Nirmala Nataraj, Special to The Chronicle
Thursday, November 3, 2011
Performance artist Kristina Wong trades in the kind of deft metatheatrical dark comedy that makes her new show, "Cat Lady," immediately watchable.
Wong is accustomed to creating absurdist one-woman shows that pack a punch, whether she's exploring depression and suicide among Asian American women or commenting on the complications and contradictions of going green. "Cat Lady" marks a departure from earlier material, as it is her first ensemble piece.
"There's a control freak in me, so it was difficult at times ... but it was exciting to see the scenes I wasn't in and go, 'Wow, I made them say that!' " Wong says.
The performance, which combines eccentric cat ladies with smarmy male pickup artists, features Wong, drag queen Miss Barbie Q, Clayton Shane Farris and Jabez Zuniga. As part of the research and preparation process, the performers became integrated in the subculture of the pickup artist (PUA, for short), that smooth-talking lothario who has mastered the art of seduction tactics and whose ostensible purpose is to get women into bed.
"I was fascinated in the PUA as a mode of performance," says Wong, whose process entailed spending all day in a room with the cast doing simulations and rehearsing, and then at night unleashing the "performance" on unsuspecting people in nightclubs.
The entire endeavor required going to PUA school and doing some "drastic behavior modifications and character adjustments. In all my shows I break the fourth wall, so the pre-show has the performers picking up on audience members. ... It's a drill you run over and over again, pretty much just like acting."
Wong says she became interested in incorporating the idea of the PUA into a performance when she was touring "Wong Flew Over the Cuckoo's Nest," her highly acclaimed show about depression among Asian American women. "It was a lonely and draining time," she says, adding, "I felt like while everyone around me was doing real-life things, I was perpetually inside the play."
Wong became interested in the parallels between her role as a performer and the subculture of the PUA, and says she began to notice a few parallels.
"In essence, I was doing my show every night and getting standing ovations, and then I was all alone afterwards. ... PUAs also do the same show every night at clubs, and then they have sex with these women, and are alone all over again," she says. "Both of us feign emotion onstage and perform versions of ourselves, which made me think: What is a real person? What is a genuine connection? How much of our interactions with people are scripted performances?"
The "cat lady" story line adds to the mix. In the play, Wong, who plays herself, is beset by a sudden problem: Her cat, Oliver, has begun to mark his territory by spraying all over her house and belongings. "There's a sense of the cat living in a fake world in which he gets everything he wants and chases laser pointer dots around all day. ... In some ways the only way he can express himself creatively is when he sprays and marks his territory."
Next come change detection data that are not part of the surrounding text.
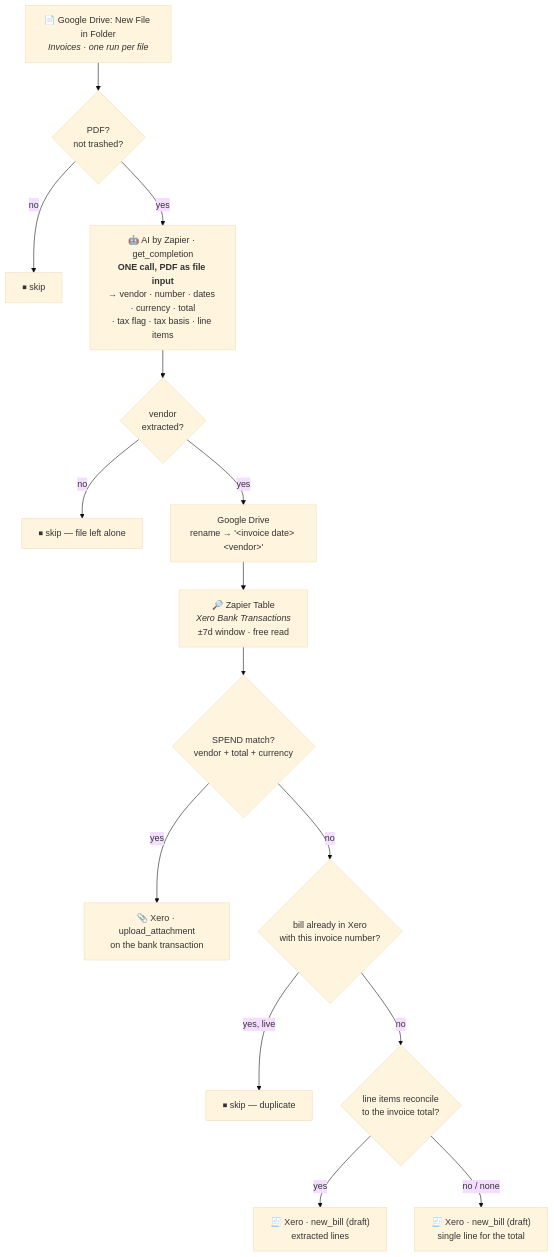
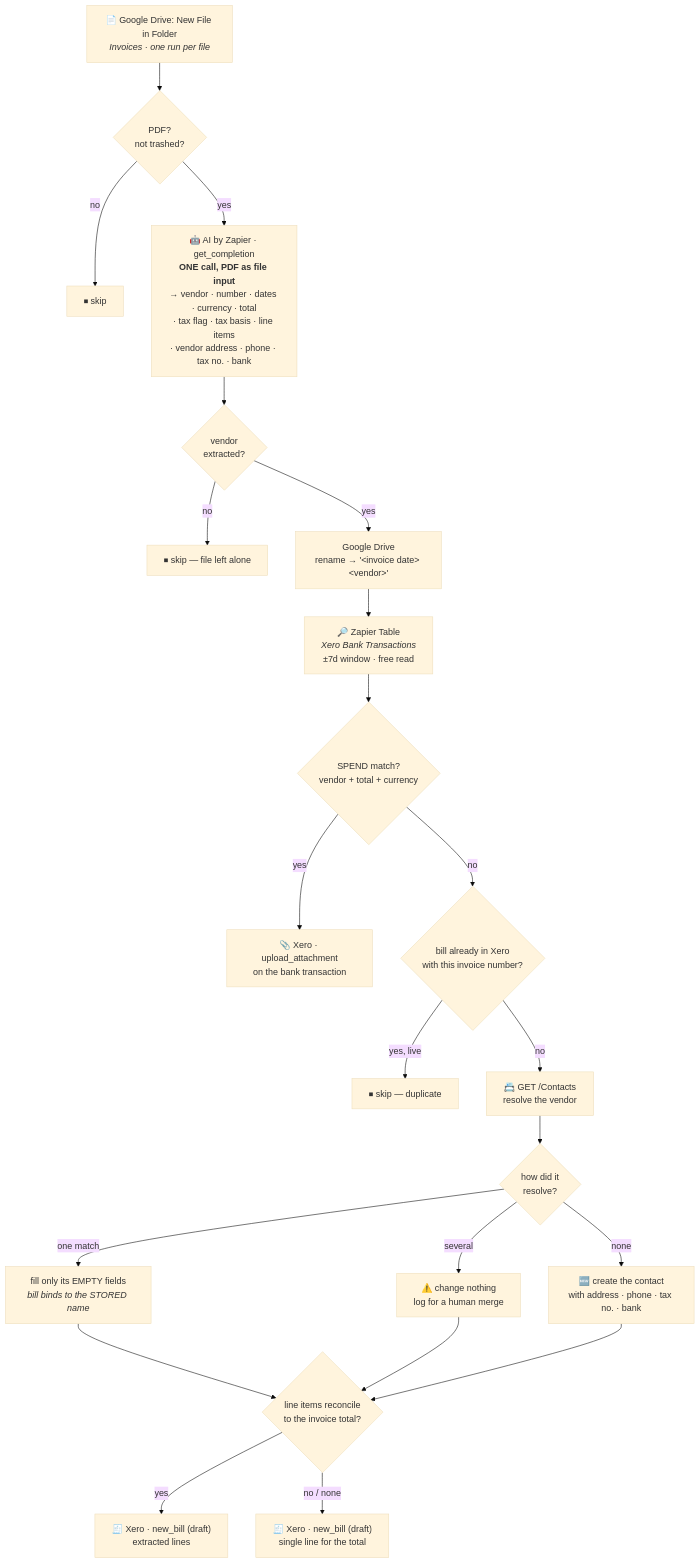
Before and after one commit to work-flowers/zapier-sdk: the diagram in drive-invoice-to-xero/README.md, drawn with Mermaid (base theme). The commit also changed other lines of this file and 4 other files, not shown here.

````diff
--- a/drive-invoice-to-xero/README.md
+++ b/drive-invoice-to-xero/README.md
@@ -31,18 +37,25 @@
 ```mermaid
 flowchart TD
     T["📄 Google Drive: New File in Folder<br/><i>Invoices · one run per file</i>"] --> G{"PDF?<br/>not trashed?"}
     G -- no --> X["⏹ skip"]
-    G -- yes --> AI["🤖 AI by Zapier · get_completion<br/><b>ONE call, PDF as file input</b><br/>→ vendor · number · dates · currency · total<br/>· tax flag · tax basis · line items"]
+    G -- yes --> AI["🤖 AI by Zapier · get_completion<br/><b>ONE call, PDF as file input</b><br/>→ vendor · number · dates · currency · total<br/>· tax flag · tax basis · line items<br/>· vendor address · phone · tax no. · bank"]
     AI --> V{"vendor<br/>extracted?"}
     V -- no --> X2["⏹ skip — file left alone"]
     V -- yes --> R["Google Drive<br/>rename → '&lt;invoice date&gt; &lt;vendor&gt;'"]
     R --> Q["🔎 Zapier Table<br/><i>Xero Bank Transactions</i><br/>±7d window · free read"]
     Q --> M{"SPEND match?<br/>vendor + total + currency"}
 
     M -- yes --> A["📎 Xero · upload_attachment<br/>on the bank transaction"]
     M -- no --> D{"bill already in Xero<br/>with this invoice number?"}
     D -- "yes, live" --> X3["⏹ skip — duplicate"]
-    D -- no --> L{"line items reconcile<br/>to the invoice total?"}
+    D -- no --> C["📇 GET /Contacts<br/>resolve the vendor"]
+    C --> CT{"how did it<br/>resolve?"}
+    CT -- "one match" --> CE["fill only its EMPTY fields<br/><i>bill binds to the STORED name</i>"]
+    CT -- "several" --> CA["⚠️ change nothing<br/>log for a human merge"]
+    CT -- "none" --> CC["🆕 create the contact<br/>with address · phone · tax no. · bank"]
+    CE --> L{"line items reconcile<br/>to the invoice total?"}
+    CA --> L
+    CC --> L
     L -- yes --> B["🧾 Xero · new_bill (draft)<br/>extracted lines"]
     L -- "no / none" --> B2["🧾 Xero · new_bill (draft)<br/>single line for the total"]
 ```
````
Regarding the issue of how the line between performance and reality can become increasingly blurred, "Cat Lady" has enabled Wong to step outside her performer persona.
She says, "When I do a show, my entire life usually gets colored by it. ... Now I am not so much interested in mining my interior for dramatic material, but in coming to the understanding that I am not just my work."
8 p.m. Fri.-Sat., 7 p.m. Sun. $17-$20. ODC Theater, 3153 17th St., S.F. www.odcdance.org.
Photo by Mark Francis